Nahargarh Fort of Rajasthan is located on the sheer precipitous ridge of the Aravali Hills and it forms the northern backdrop of the dusty pink city of Jaipur in the distance, also the capital city of Rajasthan. Nahargarh fort is the first of three forts built bu Maharaja Jai Sawai Singh of Jaipur in Rajasthan. Further beyond the hills of Jaigarh stands the fort of Nahagarh like a watchful sentinel guarding Sawai Jai Singh’s imposing capital. Rajasthan fort was constructed in 1734, however further additions were made to it but the succeding rulers in the 19th century. The dusty road that leads up to the Nahargarh is windy, curvy and you don’t really get a good idea of the size of the Fort until you reach the top. Even then, you have to walk a steep road up about ten to fifteen minutes upwards just to get to the entrance.
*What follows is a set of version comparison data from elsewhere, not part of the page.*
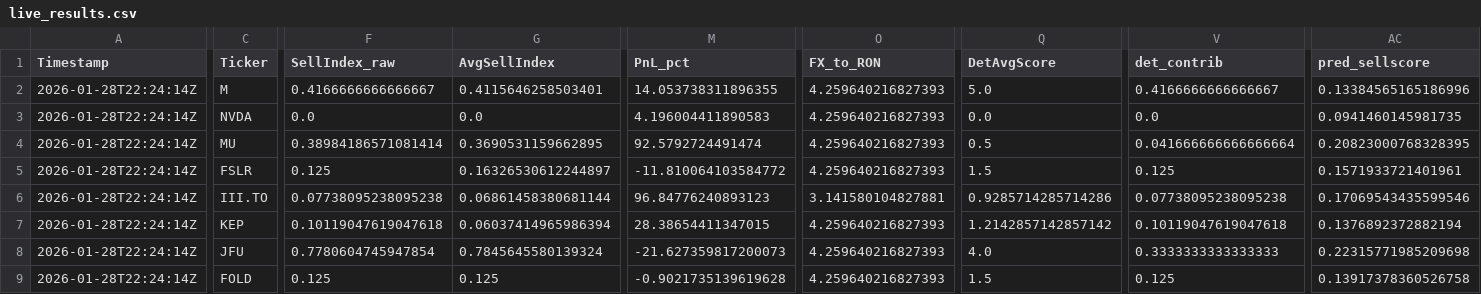
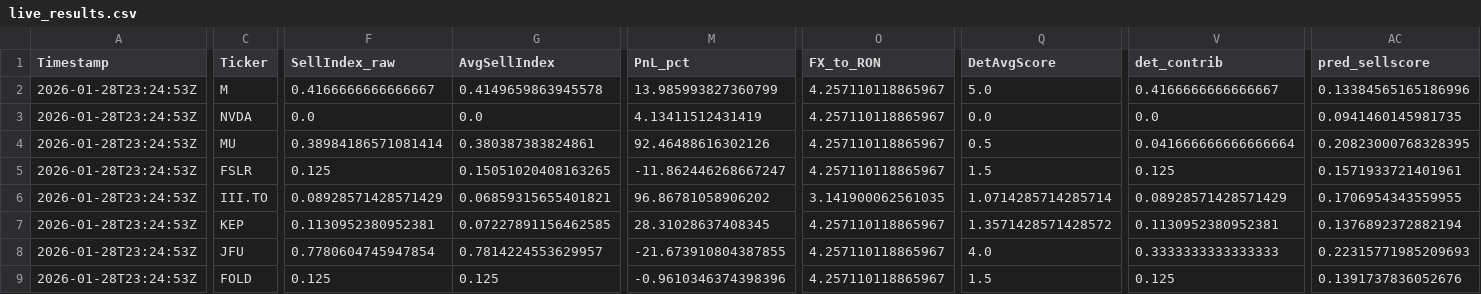
Before and after one commit to andrei1234D/GPT5_SELL, a CSV file: bot/live_results.csv, drawn as a sheet; only a part is shown, gaps mark what is left out; the diff covers the shown part only; the diff names each change by its address in the sheet, - before the commit and + after, or states it on an @@ line.

Commit message:
Auto-update tracker + MT data [2026-01-28 23:25:17 UTC]

```diff
--- a/bot/live_results.csv
+++ b/bot/live_results.csv
-A2:A9 (Timestamp): 2026-01-28T22:24:14Z
+A2:A9 (Timestamp): 2026-01-28T23:24:53Z
-G2 (AvgSellIndex): 0.4115646258503401
+G2 (AvgSellIndex): 0.4149659863945578
-M2 (PnL_pct): 14.053738311896355
+M2 (PnL_pct): 13.985993827360799
-O2:O5 (FX_to_RON): 4.259640216827393
+O2:O5 (FX_to_RON): 4.257110118865967
-M3 (PnL_pct): 4.196004411890583
+M3 (PnL_pct): 4.13411512431419
-G4 (AvgSellIndex): 0.3690531159662895
+G4 (AvgSellIndex): 0.380387383824861
-M4 (PnL_pct): 92.5792724491474
+M4 (PnL_pct): 92.46488616302126
-G5 (AvgSellIndex): 0.16326530612244897
+G5 (AvgSellIndex): 0.15051020408163265
-M5 (PnL_pct): -11.810064103584772
+M5 (PnL_pct): -11.862446268667247
-F6 (SellIndex_raw): 0.07738095238095238
+F6 (SellIndex_raw): 0.08928571428571429
-G6 (AvgSellIndex): 0.06861458380681144
+G6 (AvgSellIndex): 0.06859315655401821
-M6 (PnL_pct): 96.84776240893123
+M6 (PnL_pct): 96.86781058906202
-O6 (FX_to_RON): 3.141580104827881
+O6 (FX_to_RON): 3.141900062561035
-Q6 (DetAvgScore): 0.9285714285714286
+Q6 (DetAvgScore): 1.0714285714285714
-V6 (det_contrib): 0.07738095238095238
+V6 (det_contrib): 0.08928571428571429
-AC6 (pred_sellscore): 0.17069543435599546
+AC6 (pred_sellscore): 0.1706954343559955
-F7 (SellIndex_raw): 0.10119047619047618
+F7 (SellIndex_raw): 0.1130952380952381
-G7 (AvgSellIndex): 0.06037414965986394
+G7 (AvgSellIndex): 0.07227891156462585
-M7 (PnL_pct): 28.38654411347015
+M7 (PnL_pct): 28.31028637408345
-O7:O9 (FX_to_RON): 4.259640216827393
+O7:O9 (FX_to_RON): 4.257110118865967
-Q7 (DetAvgScore): 1.2142857142857142
+Q7 (DetAvgScore): 1.3571428571428572
-V7 (det_contrib): 0.10119047619047618
+V7 (det_contrib): 0.1130952380952381
-G8 (AvgSellIndex): 0.7845645580139324
+G8 (AvgSellIndex): 0.7814224553629957
-M8 (PnL_pct): -21.627359817200073
+M8 (PnL_pct): -21.673910804387855
-AC8 (pred_sellscore): 0.22315771985209698
+AC8 (pred_sellscore): 0.22315771985209693
-M9 (PnL_pct): -0.9021735139619628
+M9 (PnL_pct): -0.9610346374398396
-AC9 (pred_sellscore): 0.13917378360526758
+AC9 (pred_sellscore): 0.1391737836052676
```
Also changed, not shown: 2 edited cells elsewhere in this file, bot/LLM_data/input_llm/llm_predictions.csv, 1 other file.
I visited this impressive Fort during the hottest months of the year in India, so my experience might differ from visiting in the cooler months, nevertheless as is usually the case in India, the experience is no less magical. Leading up to the entrance of the fort are so many other people walking up. Children calling out for spare change, always a heartbreaking situation. Stray dogs, dust, people calling out to each other, and finally reaching the entrance of the fort, where you’ll see people from all parts of India and the world coming to see this beautiful place. You’ll definitely be dusty afterwards!
What I enjoyed most about this fort is that is was not as crowded as other sites to visit in India, and especially in the heat it makes a bit of a difference if there is a crowd or not. The architecture, although somewhat in ruins, is still present in some areas such as the photo I’ll post below. How gorgeous is this?
I spent a few hours at the top, staring out over Jaipur, watching the sun set with my mother and just relaxing. I loved all the Indian families who wanted to take photos with us, and I also convinced some of them to pose for some photos for me and they just look so regal and beautiful. Sometimes people watching is just as important as observing where you happen to be at the moment, as the place as well as the people make your experience unique, no matter whether you are at a dusty fort or a gorgeous lakeside resort such as le pondy.
What I have learned from my travels through India over the last few years is that you have to have a balance between what you are doing and seeing. If you make yourself hot and dusty and tired all the time, chances are you won’t want to see as much or you will become very tired early on in your trip which might change your mind on what you want to see. So my advice to new visitors to India is to plan a few days of visiting temples and forts and monuments, and then plan some rest and relaxation time, whether it be at the beach, at a lake, or just somewhere peaceful. I would really like to visit le pondy and take advantage of the exquisite villas where I am sure I would spend a few days relaxing and recharging my inner batteries so I can continue my travels. There definitely has to be a balance!
What do you think readers? There has to be a balance in travel right? Share your comments below and let us know what you think!